Since its meteoric rise in the 1980’s, Malaysia’s cacao growing industry has tapered off quite a bit. In place of growing cacao, Malaysia has become a center for processing cacao and researching its many facets. Much of the cacao currently grown in Southeast Asia was studied and approved in a Malaysian agricultural center before being sent to its new home. In parallel, you’ve surely eaten something in your lifetime which contains cocoa powder or cocoa butter pressed in Malaysia. As cacao has become a more popular crop across Asia, the continent’s many farms have each run into different pests and diseases, and often turn to the Malay peninsula for answers.
The local government is very supportive of the cacao industry, even though the country’s involvement has largely turned towards processing & selling cacao derivatives to international markets. Cacao farms on mainland Malaysia have largely disappeared. The main growing areas are on Borneo, an island shared with Indonesia and Brunei, where some farmers and farmer cooperatives are beginning to turn towards not just processing into materials for chocolate, but making the finished chocolate themselves. With so many different growing regions and unique culinary traditions, it will be exciting to see what chocolatey innovations will come out of Malaysia next.
Look for Local Chocolate Makers: Bonaterra Chocolate, Chocolate Concierge, and Benn’s Ethicoa.
Chocolate in Indonesia
If you’ve learned a bit about cacao, you’ve probably heard that most of the world’s cacao supply comes from just two African countries: Cote d’Ivoire and Ghana. But what you may not realize is that Indonesia is the world’s third-largest cacao exporter, much of it heading to neighboring Malaysia for immediate processing. The cacao industry in Indonesia is quite young, as well, only beginning in earnest in the 1980’s. But over the last three decades, the country has catapulted to the top of Asian cocoa production, most of that grown on smallholder farms. That means that the cacao is largely grown on farms smaller than 1 hectare, as opposed to large monoculture farms, which is common with commercial crops like rubber or palm.
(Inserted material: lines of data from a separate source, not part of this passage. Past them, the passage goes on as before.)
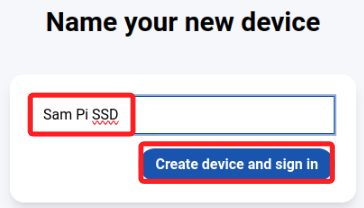
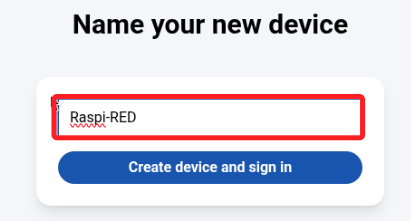
Commit on 2025-06-30 14:40:27

diff --git a/D01_樹莓派+Linux/04_外網連線.md/02_Raspberry Pi Connect.md b/D01_樹莓派+Linux/04_外網連線.md/02_Raspberry Pi Connect.md
@@ -54,31 +54,69 @@ _新版系統已預設安裝好，可直接跳到第 `4` 步_
 
 <br>
 
-4. 重啟後透過 VNC 連線桌面，會在右上角看到一個新的圖標，點擊此圖標並選擇 [Sign in](https://connect.raspberrypi.com/sign-in)，建議在電腦上開啟。
+4. 重啟後透過 VNC 連線桌面，會在右上角看到功能的圖標，預設是反白的。
+
+    ![](images/img_01.png)
+
+<br>
+
+5. 點擊此圖標開啟功能。
+
+    ![](images/img_02.png)
+
+<br>
+
+6. 會自動開啟瀏覽器進入 [Sign in](https://connect.raspberrypi.com/sign-in) 頁面。
 
     ![](images/img_141.png)
 
 <br>
 
-5. 初次使用先建立帳號。
+7. 有帳號的話可點擊登入。
+
+    ![](images/img_03.png)
+
+<br>
+
+## 註冊帳號
+
+_初次使用先建立帳號_
+
+<br>
+
+1. 點擊 [create one for free](https://id.raspberrypi.com/sign-up) 註冊新帳號。
 
     ![](images/img_142.png)
 
 <br>
 
-6. 需要驗證郵件。
+2. 填入相關資訊，需要驗證郵件。
+
+    ![](images/img_04.png)
+
+<br>
+
+## 登入
+
+1. 輸入帳號密碼。
 
     ![](images/img_143.png)
 
 <br>
 
-7. 完成後重新登入，並對設備命名。
+2. 可設置雙重驗證。
+
+    ![](images/img_05.png)
+
+<br>
+
+3. 對設備任意命名，然後點擊 `Create device and sign in`。
 
     ![](images/img_144.png)
 
 <br>
 
-8. 登入完成會亮起顏色；特別注意，必須先在樹莓派完成登入，才能到其他設備上進行遠端連線。
+4. 登入完成會亮起顏色；特別注意，必須先在樹莓派完成登入，才能到其他設備上進行遠端連線。
 
     ![](images/img_150.png)
 
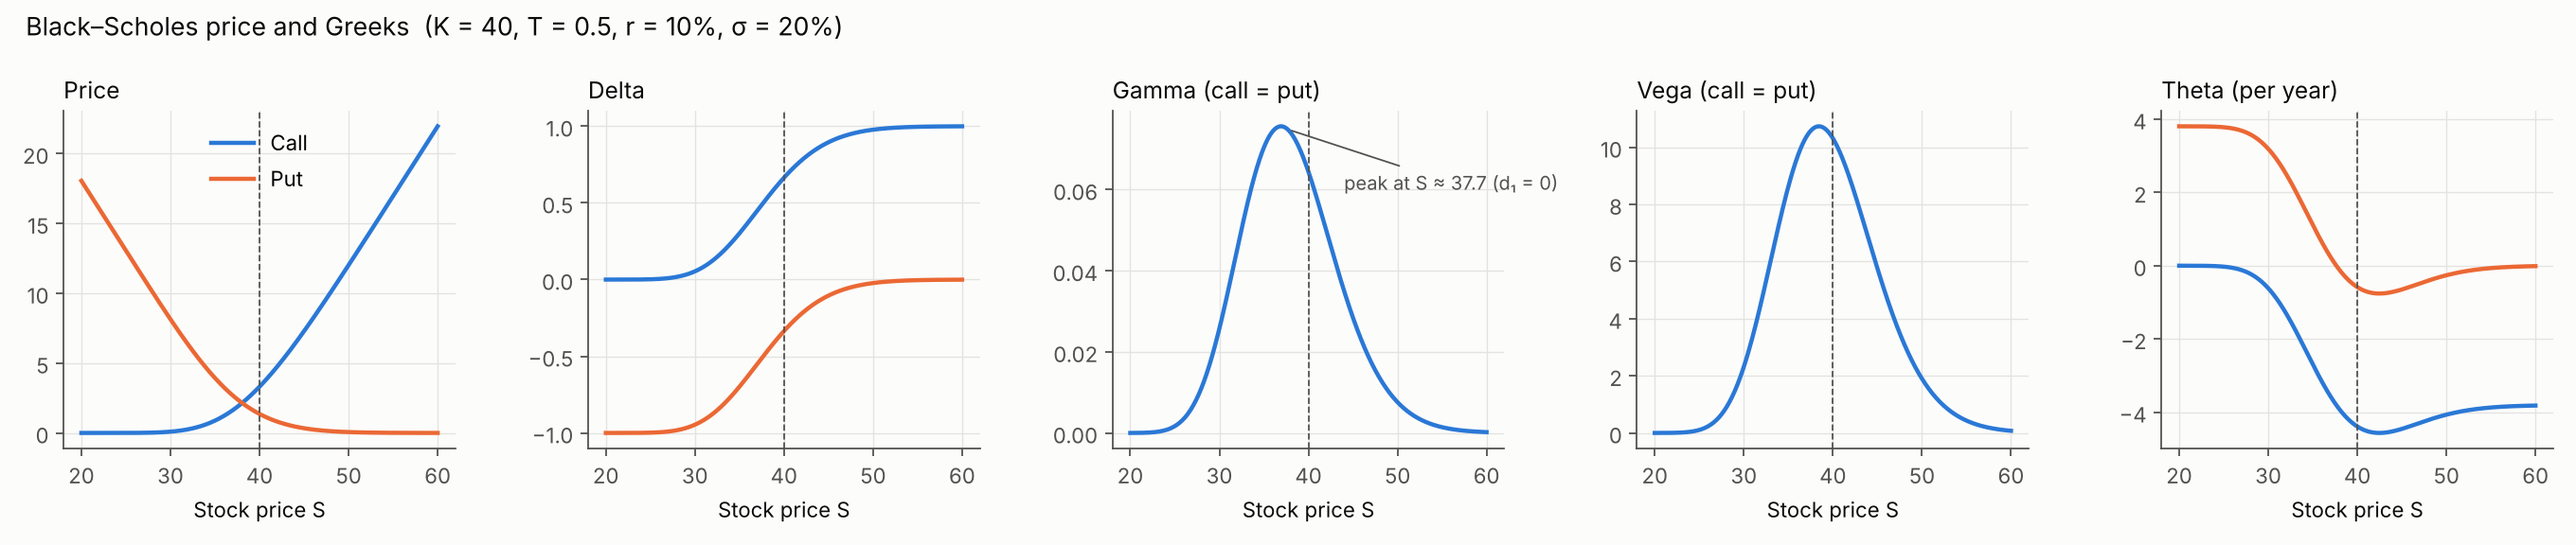
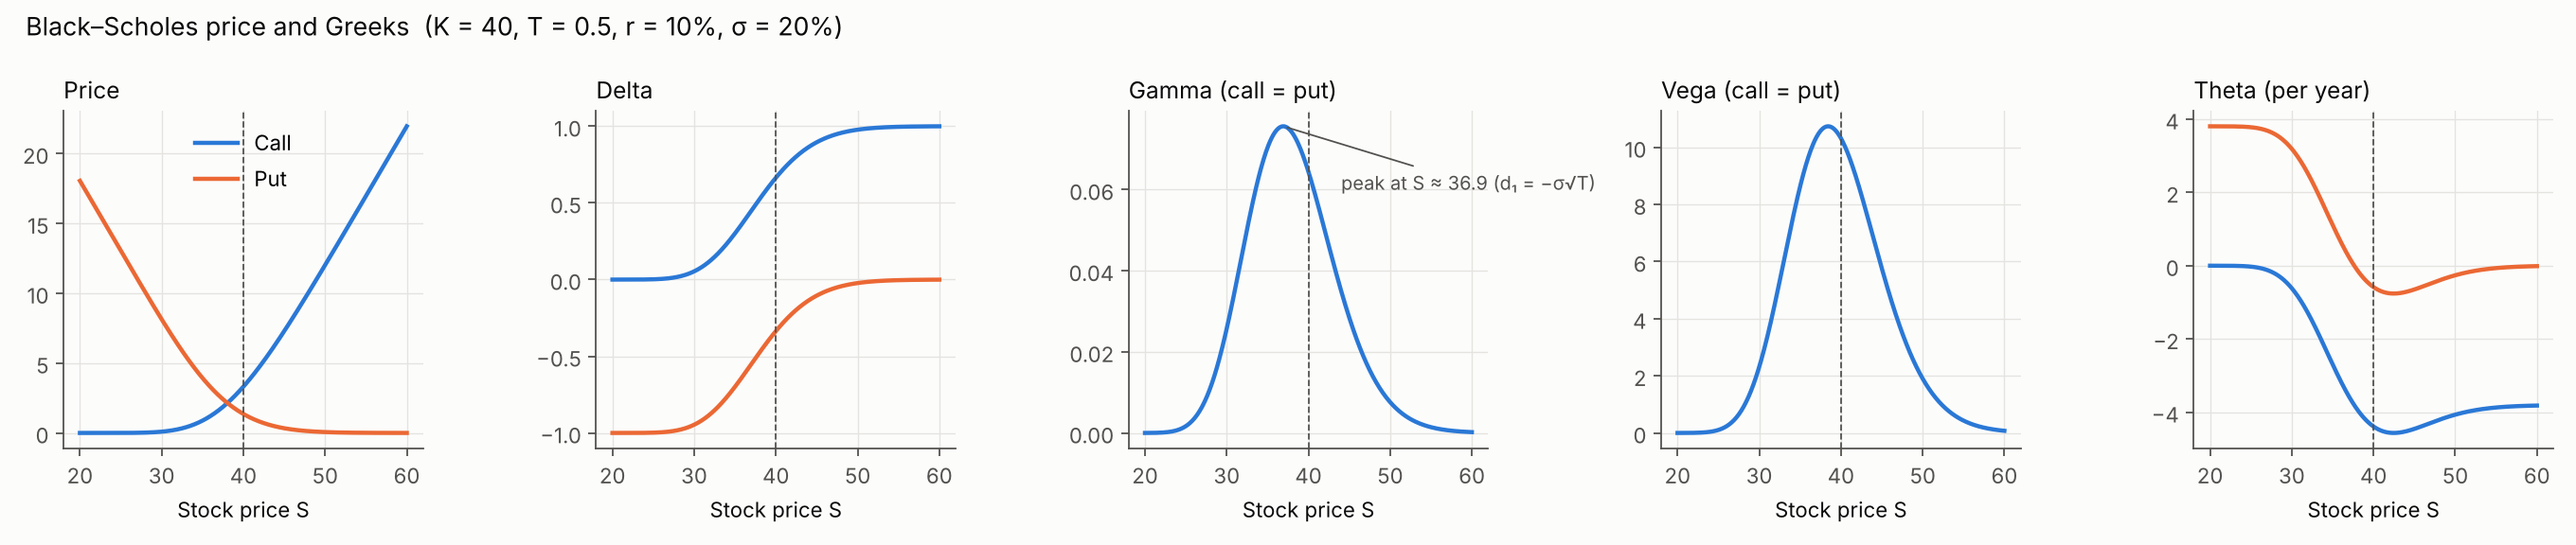
Fix Gamma peak location: d1 = -sigma*sqrt(T), not d1 = 0
Gamma = n(d1) / (S sigma sqrt(T)) has an extra 1/S factor, so its
maximum in S is at d1 = -sigma*sqrt(T) (S ~ 36.9 for the Hull example),
not at d1 = 0 (S ~ 37.7). Verified by a numerical search over S.
Updates the README text and the plot annotation, and regenerates
docs/greeks.png.

Claude-Session: https://claude.ai/code/session_01WfzXaxQmxzy3CSNE5oDZby

diff --git a/examples/plot_greeks.py b/examples/plot_greeks.py
@@ -31,8 +31,8 @@ def greeks_figure(path):
         ax.set_title(title, color=INK, loc="left", fontsize=11)
         ax.set_xlabel("Stock price S")
     axes[0].legend(frameon=False)
-    s_peak = K * np.exp(-(r + 0.5 * sigma**2) * T)   # where d1 = 0
-    axes[2].annotate(f"peak at S ≈ {s_peak:.1f} (d₁ = 0)", xy=(s_peak, gamma(s_peak, K, T, r, sigma)), xytext=(44, 0.06),
+    s_peak = K * np.exp(-(r + 1.5 * sigma**2) * T)   # where d1 = -sigma*sqrt(T)
+    axes[2].annotate(f"peak at S ≈ {s_peak:.1f} (d₁ = −σ√T)", xy=(s_peak, gamma(s_peak, K, T, r, sigma)), xytext=(44, 0.06),
                      color=MUTED, fontsize=9, arrowprops=dict(arrowstyle="-", color=MUTED, lw=0.8))
     fig.suptitle(f"Black–Scholes price and Greeks  (K = {K}, T = {T}, r = {r:.0%}, σ = {sigma:.0%})",
                  color=INK, x=0.01, ha="left", fontsize=12)

diff --git a/README.md b/README.md
@@ -46,7 +46,7 @@ For the Hull example: call Delta 0.779, put Delta −0.221, Gamma 0.0500, Vega 8
 ![Black–Scholes price and Greeks against the stock price](docs/greeks.png)
 
 - **Delta** moves from 0 to 1 for a call (−1 to 0 for a put); call Delta − put Delta = 1 at every price.
-- **Gamma and Vega** are bell-shaped and identical for calls and puts. Gamma peaks where d1 = 0, at S = K e^(−(r + σ²/2)T) ≈ 37.7, slightly below the strike.
+- **Gamma and Vega** are bell-shaped and identical for calls and puts. Gamma peaks where d1 = −σ√T, at S = K e^(−(r + 3σ²/2)T) ≈ 36.9, below the strike. (Setting d1 = 0 would miss the extra 1/S factor in Gamma = n(d1) / (S σ √T).)
 - **Theta** is negative for calls. For a deep in-the-money European put it turns positive: the put is worth roughly K e^(−rT) − S, and that discounted strike grows as expiry approaches.
 
 ![Monte Carlo estimate converging to the Black–Scholes price](docs/mc_convergence.png)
But while there are some farmers cooperatives and direct partnerships with chocolate makers, most Indonesian cacao is still bought at very low prices. There’s little local processing infrastructure, so cacao farmers have no choice but to sell to whomever is willing to buy. Some local chocolate makers have appeared on the scene, but not nearly as many as in Vietnam or India. If this doesn’t change soon, then Indonesian farmers might just switch to higher-earning crops over the next couple of decades. Only time will tell.
Look for Local Chocolate Makers: Pipiltin Chocolate, Krakakoa Chocolate, and Pod Chocolate.
Save for later:
Thank you to Max Gandy aka Dame Cacao for this superbly informative post about Chocolate in Asia. Images copyright to Max Gandy, published with permission.